“This is a psychological horror game with suicide as a main feature. A concern has been expressed that the game may trigger suicidal thoughts in young people who may be emotionally vulnerable. […] Please monitor and check your child’s internet use regularly and be mindful of the time spent.”

Detective Inspector Jude Holmes, of Greater Manchester Police’s Public Protection Division, added:

“We believe this game is a risk to children and young people, especially those that are emotionally vulnerable and anyone with existing mental health concerns. […] It’s also really important to discuss with your children which games and apps are suitable, and ensure they understand why others aren’t appropriate to use.”

How do you feel about video games with clear disclaimers and warnings still being used as scapegoats?

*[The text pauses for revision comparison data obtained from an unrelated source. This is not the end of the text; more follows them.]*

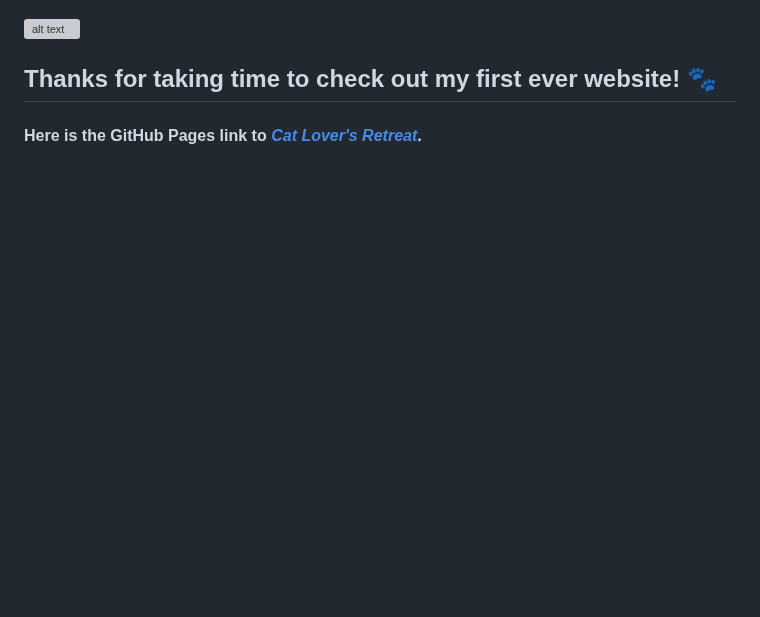
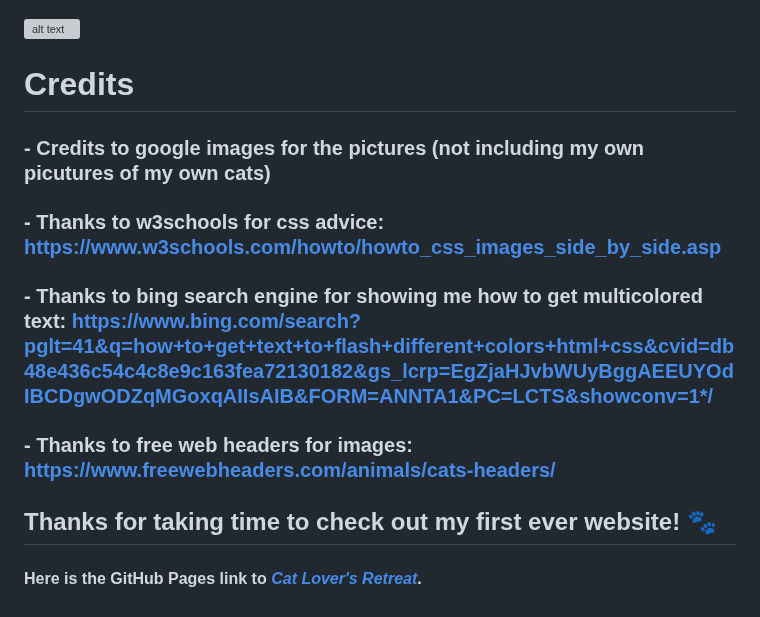
Before and after one commit to MaxBWiseman/CatFanWebsite--MaxW, a Markdown page: README.md, the part around the change. GitHub-like rendering; blank space fills up the shorter version; grey boxes are pictures that could not be loaded.

Commit message:
refactor: readme credits

```diff
--- a/README.md
+++ b/README.md
@@ -104,7 +104,15 @@ This website was my first ever website, using no bootstrap or any other pre made
 ![alt text](assets/images/cssvalidator.png)
 
 
+# Credits
 
+### - Credits to google images for the pictures (not including my own picutures of my own cats)
+
+### - Thanks to w3schools for css advice: https://www.w3schools.com/howto/howto_css_images_side_by_side.asp
+
+### - Thanks to bing search engine for showing me how to get multicolored text: https://www.bing.com/search?pglt=41&q=how+to+get+text+to+flash+different+colors+html+css&cvid=db48e436c54c4c8e9c163fea72130182&gs_lcrp=EgZjaHJvbWUyBggAEEUYOdIBCDgwODZqMGoxqAIIsAIB&FORM=ANNTA1&PC=LCTS&showconv=1*/
+
+### - Thanks to free web headers for images: https://www.freewebheaders.com/animals/cats-headers/
 
 ## Thanks for taking time to check out my first ever website! 🐾
 
```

Sound off in the comments below!



Ryan was a former Niche Gamer contributor.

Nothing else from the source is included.